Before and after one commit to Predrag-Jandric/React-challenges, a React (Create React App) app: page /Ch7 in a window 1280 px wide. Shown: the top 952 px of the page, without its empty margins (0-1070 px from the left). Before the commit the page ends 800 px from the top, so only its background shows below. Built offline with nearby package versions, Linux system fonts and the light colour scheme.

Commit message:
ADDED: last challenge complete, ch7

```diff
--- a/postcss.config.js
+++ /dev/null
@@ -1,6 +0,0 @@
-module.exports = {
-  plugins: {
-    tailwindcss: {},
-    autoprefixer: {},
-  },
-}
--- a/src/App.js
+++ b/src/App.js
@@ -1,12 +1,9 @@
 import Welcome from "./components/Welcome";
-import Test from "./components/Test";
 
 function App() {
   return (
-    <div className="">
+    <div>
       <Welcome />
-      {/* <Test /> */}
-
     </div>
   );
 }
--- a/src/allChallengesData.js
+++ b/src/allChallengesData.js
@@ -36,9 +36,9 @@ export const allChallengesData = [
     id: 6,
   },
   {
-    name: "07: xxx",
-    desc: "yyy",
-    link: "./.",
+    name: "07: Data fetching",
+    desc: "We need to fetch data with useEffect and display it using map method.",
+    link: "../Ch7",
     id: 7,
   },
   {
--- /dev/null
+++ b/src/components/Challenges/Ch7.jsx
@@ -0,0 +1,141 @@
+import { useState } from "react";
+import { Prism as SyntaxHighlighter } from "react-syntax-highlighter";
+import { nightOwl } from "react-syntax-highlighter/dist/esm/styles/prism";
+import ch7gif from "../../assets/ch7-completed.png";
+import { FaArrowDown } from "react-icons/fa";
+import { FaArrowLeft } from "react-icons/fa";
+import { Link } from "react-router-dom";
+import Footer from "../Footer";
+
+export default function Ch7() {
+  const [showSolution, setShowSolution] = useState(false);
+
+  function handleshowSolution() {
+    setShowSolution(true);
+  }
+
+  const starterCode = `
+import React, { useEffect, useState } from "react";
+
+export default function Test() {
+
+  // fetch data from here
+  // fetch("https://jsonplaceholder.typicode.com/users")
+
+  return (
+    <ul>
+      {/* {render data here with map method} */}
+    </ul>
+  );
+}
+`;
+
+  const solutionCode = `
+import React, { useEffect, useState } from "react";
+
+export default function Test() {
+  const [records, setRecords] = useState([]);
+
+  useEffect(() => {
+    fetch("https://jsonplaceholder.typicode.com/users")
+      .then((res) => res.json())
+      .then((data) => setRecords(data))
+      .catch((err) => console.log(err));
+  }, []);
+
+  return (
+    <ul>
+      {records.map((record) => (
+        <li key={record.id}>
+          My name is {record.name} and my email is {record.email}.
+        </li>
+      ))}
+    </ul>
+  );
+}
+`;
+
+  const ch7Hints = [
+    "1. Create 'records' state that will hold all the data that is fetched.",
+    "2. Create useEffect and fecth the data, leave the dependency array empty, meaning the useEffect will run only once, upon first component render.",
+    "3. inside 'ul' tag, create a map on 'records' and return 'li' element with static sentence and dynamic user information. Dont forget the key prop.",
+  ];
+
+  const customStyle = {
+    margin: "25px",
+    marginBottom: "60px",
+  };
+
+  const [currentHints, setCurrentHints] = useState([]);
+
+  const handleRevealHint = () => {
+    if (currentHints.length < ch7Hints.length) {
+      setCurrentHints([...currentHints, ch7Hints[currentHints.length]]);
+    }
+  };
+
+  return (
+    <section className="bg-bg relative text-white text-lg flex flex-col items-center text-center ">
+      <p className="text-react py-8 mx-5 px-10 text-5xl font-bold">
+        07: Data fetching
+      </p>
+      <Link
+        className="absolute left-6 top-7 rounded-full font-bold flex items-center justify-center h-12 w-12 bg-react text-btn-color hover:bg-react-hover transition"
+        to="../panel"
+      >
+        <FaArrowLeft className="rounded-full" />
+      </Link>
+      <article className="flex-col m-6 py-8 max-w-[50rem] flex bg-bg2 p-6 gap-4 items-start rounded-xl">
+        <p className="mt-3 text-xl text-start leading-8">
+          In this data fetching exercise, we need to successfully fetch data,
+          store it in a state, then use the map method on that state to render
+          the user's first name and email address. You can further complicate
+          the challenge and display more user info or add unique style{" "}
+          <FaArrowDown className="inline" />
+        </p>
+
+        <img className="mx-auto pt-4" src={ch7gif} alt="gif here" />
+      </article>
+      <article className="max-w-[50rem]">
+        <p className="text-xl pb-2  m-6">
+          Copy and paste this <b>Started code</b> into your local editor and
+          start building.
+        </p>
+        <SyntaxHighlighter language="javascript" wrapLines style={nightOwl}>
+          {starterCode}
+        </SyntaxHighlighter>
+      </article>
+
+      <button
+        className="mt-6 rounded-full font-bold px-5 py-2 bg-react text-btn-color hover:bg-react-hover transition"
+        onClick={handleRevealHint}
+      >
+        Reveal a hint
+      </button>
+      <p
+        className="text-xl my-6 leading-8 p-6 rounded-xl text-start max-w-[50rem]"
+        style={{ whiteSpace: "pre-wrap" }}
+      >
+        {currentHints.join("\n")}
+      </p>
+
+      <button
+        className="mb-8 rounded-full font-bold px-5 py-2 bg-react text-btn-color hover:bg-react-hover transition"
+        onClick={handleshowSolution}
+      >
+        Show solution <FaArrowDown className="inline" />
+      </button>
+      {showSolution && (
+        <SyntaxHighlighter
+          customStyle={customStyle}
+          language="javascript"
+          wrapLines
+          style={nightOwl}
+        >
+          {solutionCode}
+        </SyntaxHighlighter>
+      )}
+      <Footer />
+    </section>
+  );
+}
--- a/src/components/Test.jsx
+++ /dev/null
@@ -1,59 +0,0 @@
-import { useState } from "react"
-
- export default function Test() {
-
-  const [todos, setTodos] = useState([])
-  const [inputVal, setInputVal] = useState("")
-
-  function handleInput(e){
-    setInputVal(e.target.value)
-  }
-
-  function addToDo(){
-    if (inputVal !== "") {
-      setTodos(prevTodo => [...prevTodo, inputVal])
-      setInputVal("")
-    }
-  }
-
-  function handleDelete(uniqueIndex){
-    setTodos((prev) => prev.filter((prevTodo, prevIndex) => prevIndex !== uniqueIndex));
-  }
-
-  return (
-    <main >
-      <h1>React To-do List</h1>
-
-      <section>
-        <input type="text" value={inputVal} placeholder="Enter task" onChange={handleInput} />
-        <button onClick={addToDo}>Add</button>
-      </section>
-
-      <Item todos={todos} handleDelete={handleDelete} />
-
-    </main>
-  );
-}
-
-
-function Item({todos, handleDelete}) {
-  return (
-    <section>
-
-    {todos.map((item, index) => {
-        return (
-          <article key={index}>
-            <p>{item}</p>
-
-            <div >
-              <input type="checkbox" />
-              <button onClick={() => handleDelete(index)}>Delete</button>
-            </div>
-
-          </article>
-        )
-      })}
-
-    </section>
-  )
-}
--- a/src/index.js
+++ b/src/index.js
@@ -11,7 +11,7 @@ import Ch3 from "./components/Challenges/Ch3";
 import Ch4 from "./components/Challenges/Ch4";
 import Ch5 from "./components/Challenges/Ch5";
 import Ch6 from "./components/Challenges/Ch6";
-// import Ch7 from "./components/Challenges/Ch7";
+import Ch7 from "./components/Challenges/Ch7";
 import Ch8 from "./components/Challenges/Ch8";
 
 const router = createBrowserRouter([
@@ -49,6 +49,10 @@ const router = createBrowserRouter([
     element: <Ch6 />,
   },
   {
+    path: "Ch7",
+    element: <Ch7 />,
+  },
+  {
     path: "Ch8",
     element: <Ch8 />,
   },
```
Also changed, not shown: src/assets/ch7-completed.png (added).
—————
» **Assignment**
What you write must match the records above line for line.

» **Reply to the task**
Before and after one commit to Predrag-Jandric/React-challenges, a React (Create React App) app: page /Ch7 in a window 1280 px wide. Shown: the top 952 px of the page, without its empty margins (0-1070 px from the left). Before the commit the page ends 800 px from the top, so only its background shows below. Built offline with nearby package versions, Linux system fonts and the light colour scheme.

Commit message:
ADDED: last challenge complete, ch7

```diff
--- a/postcss.config.js
+++ /dev/null
@@ -1,6 +0,0 @@
-module.exports = {
-  plugins: {
-    tailwindcss: {},
-    autoprefixer: {},
-  },
-}
--- a/src/App.js
+++ b/src/App.js
@@ -1,12 +1,9 @@
 import Welcome from "./components/Welcome";
-import Test from "./components/Test";
 
 function App() {
   return (
-    <div className="">
+    <div>
       <Welcome />
-      {/* <Test /> */}
-
     </div>
   );
 }
--- a/src/allChallengesData.js
+++ b/src/allChallengesData.js
@@ -36,9 +36,9 @@ export const allChallengesData = [
     id: 6,
   },
   {
-    name: "07: xxx",
-    desc: "yyy",
-    link: "./.",
+    name: "07: Data fetching",
+    desc: "We need to fetch data with useEffect and display it using map method.",
+    link: "../Ch7",
     id: 7,
   },
   {
--- /dev/null
+++ b/src/components/Challenges/Ch7.jsx
@@ -0,0 +1,141 @@
+import { useState } from "react";
+import { Prism as SyntaxHighlighter } from "react-syntax-highlighter";
+import { nightOwl } from "react-syntax-highlighter/dist/esm/styles/prism";
+import ch7gif from "../../assets/ch7-completed.png";
+import { FaArrowDown } from "react-icons/fa";
+import { FaArrowLeft } from "react-icons/fa";
+import { Link } from "react-router-dom";
+import Footer from "../Footer";
+
+export default function Ch7() {
+  const [showSolution, setShowSolution] = useState(false);
+
+  function handleshowSolution() {
+    setShowSolution(true);
+  }
+
+  const starterCode = `
+import React, { useEffect, useState } from "react";
+
+export default function Test() {
+
+  // fetch data from here
+  // fetch("https://jsonplaceholder.typicode.com/users")
+
+  return (
+    <ul>
+      {/* {render data here with map method} */}
+    </ul>
+  );
+}
+`;
+
+  const solutionCode = `
+import React, { useEffect, useState } from "react";
+
+export default function Test() {
+  const [records, setRecords] = useState([]);
+
+  useEffect(() => {
+    fetch("https://jsonplaceholder.typicode.com/users")
+      .then((res) => res.json())
+      .then((data) => setRecords(data))
+      .catch((err) => console.log(err));
+  }, []);
+
+  return (
+    <ul>
+      {records.map((record) => (
+        <li key={record.id}>
+          My name is {record.name} and my email is {record.email}.
+        </li>
+      ))}
+    </ul>
+  );
+}
+`;
+
+  const ch7Hints = [
+    "1. Create 'records' state that will hold all the data that is fetched.",
+    "2. Create useEffect and fecth the data, leave the dependency array empty, meaning the useEffect will run only once, upon first component render.",
+    "3. inside 'ul' tag, create a map on 'records' and return 'li' element with static sentence and dynamic user information. Dont forget the key prop.",
+  ];
+
+  const customStyle = {
+    margin: "25px",
+    marginBottom: "60px",
+  };
+
+  const [currentHints, setCurrentHints] = useState([]);
+
+  const handleRevealHint = () => {
+    if (currentHints.length < ch7Hints.length) {
+      setCurrentHints([...currentHints, ch7Hints[currentHints.length]]);
+    }
+  };
+
+  return (
+    <section className="bg-bg relative text-white text-lg flex flex-col items-center text-center ">
+      <p className="text-react py-8 mx-5 px-10 text-5xl font-bold">
+        07: Data fetching
+      </p>
+      <Link
+        className="absolute left-6 top-7 rounded-full font-bold flex items-center justify-center h-12 w-12 bg-react text-btn-color hover:bg-react-hover transition"
+        to="../panel"
+      >
+        <FaArrowLeft className="rounded-full" />
+      </Link>
+      <article className="flex-col m-6 py-8 max-w-[50rem] flex bg-bg2 p-6 gap-4 items-start rounded-xl">
+        <p className="mt-3 text-xl text-start leading-8">
+          In this data fetching exercise, we need to successfully fetch data,
+          store it in a state, then use the map method on that state to render
+          the user's first name and email address. You can further complicate
+          the challenge and display more user info or add unique style{" "}
+          <FaArrowDown className="inline" />
+        </p>
+
+        <img className="mx-auto pt-4" src={ch7gif} alt="gif here" />
+      </article>
+      <article className="max-w-[50rem]">
+        <p className="text-xl pb-2  m-6">
+          Copy and paste this <b>Started code</b> into your local editor and
+          start building.
+        </p>
+        <SyntaxHighlighter language="javascript" wrapLines style={nightOwl}>
+          {starterCode}
+        </SyntaxHighlighter>
+      </article>
+
+      <button
+        className="mt-6 rounded-full font-bold px-5 py-2 bg-react text-btn-color hover:bg-react-hover transition"
+        onClick={handleRevealHint}
+      >
+        Reveal a hint
+      </button>
+      <p
+        className="text-xl my-6 leading-8 p-6 rounded-xl text-start max-w-[50rem]"
+        style={{ whiteSpace: "pre-wrap" }}
+      >
+        {currentHints.join("\n")}
+      </p>
+
+      <button
+        className="mb-8 rounded-full font-bold px-5 py-2 bg-react text-btn-color hover:bg-react-hover transition"
+        onClick={handleshowSolution}
+      >
+        Show solution <FaArrowDown className="inline" />
+      </button>
+      {showSolution && (
+        <SyntaxHighlighter
+          customStyle={customStyle}
+          language="javascript"
+          wrapLines
+          style={nightOwl}
+        >
+          {solutionCode}
+        </SyntaxHighlighter>
+      )}
+      <Footer />
+    </section>
+  );
+}
--- a/src/components/Test.jsx
+++ /dev/null
@@ -1,59 +0,0 @@
-import { useState } from "react"
-
- export default function Test() {
-
-  const [todos, setTodos] = useState([])
-  const [inputVal, setInputVal] = useState("")
-
-  function handleInput(e){
-    setInputVal(e.target.value)
-  }
-
-  function addToDo(){
-    if (inputVal !== "") {
-      setTodos(prevTodo => [...prevTodo, inputVal])
-      setInputVal("")
-    }
-  }
-
-  function handleDelete(uniqueIndex){
-    setTodos((prev) => prev.filter((prevTodo, prevIndex) => prevIndex !== uniqueIndex));
-  }
-
-  return (
-    <main >
-      <h1>React To-do List</h1>
-
-      <section>
-        <input type="text" value={inputVal} placeholder="Enter task" onChange={handleInput} />
-        <button onClick={addToDo}>Add</button>
-      </section>
-
-      <Item todos={todos} handleDelete={handleDelete} />
-
-    </main>
-  );
-}
-
-
-function Item({todos, handleDelete}) {
-  return (
-    <section>
-
-    {todos.map((item, index) => {
-        return (
-          <article key={index}>
-            <p>{item}</p>
-
-            <div >
-              <input type="checkbox" />
-              <button onClick={() => handleDelete(index)}>Delete</button>
-            </div>
-
-          </article>
-        )
-      })}
-
-    </section>
-  )
-}
--- a/src/index.js
+++ b/src/index.js
@@ -11,7 +11,7 @@ import Ch3 from "./components/Challenges/Ch3";
 import Ch4 from "./components/Challenges/Ch4";
 import Ch5 from "./components/Challenges/Ch5";
 import Ch6 from "./components/Challenges/Ch6";
-// import Ch7 from "./components/Challenges/Ch7";
+import Ch7 from "./components/Challenges/Ch7";
 import Ch8 from "./components/Challenges/Ch8";
 
 const router = createBrowserRouter([
@@ -49,6 +49,10 @@ const router = createBrowserRouter([
     element: <Ch6 />,
   },
   {
+    path: "Ch7",
+    element: <Ch7 />,
+  },
+  {
     path: "Ch8",
     element: <Ch8 />,
   },
```
Also changed, not shown: src/assets/ch7-completed.png (added).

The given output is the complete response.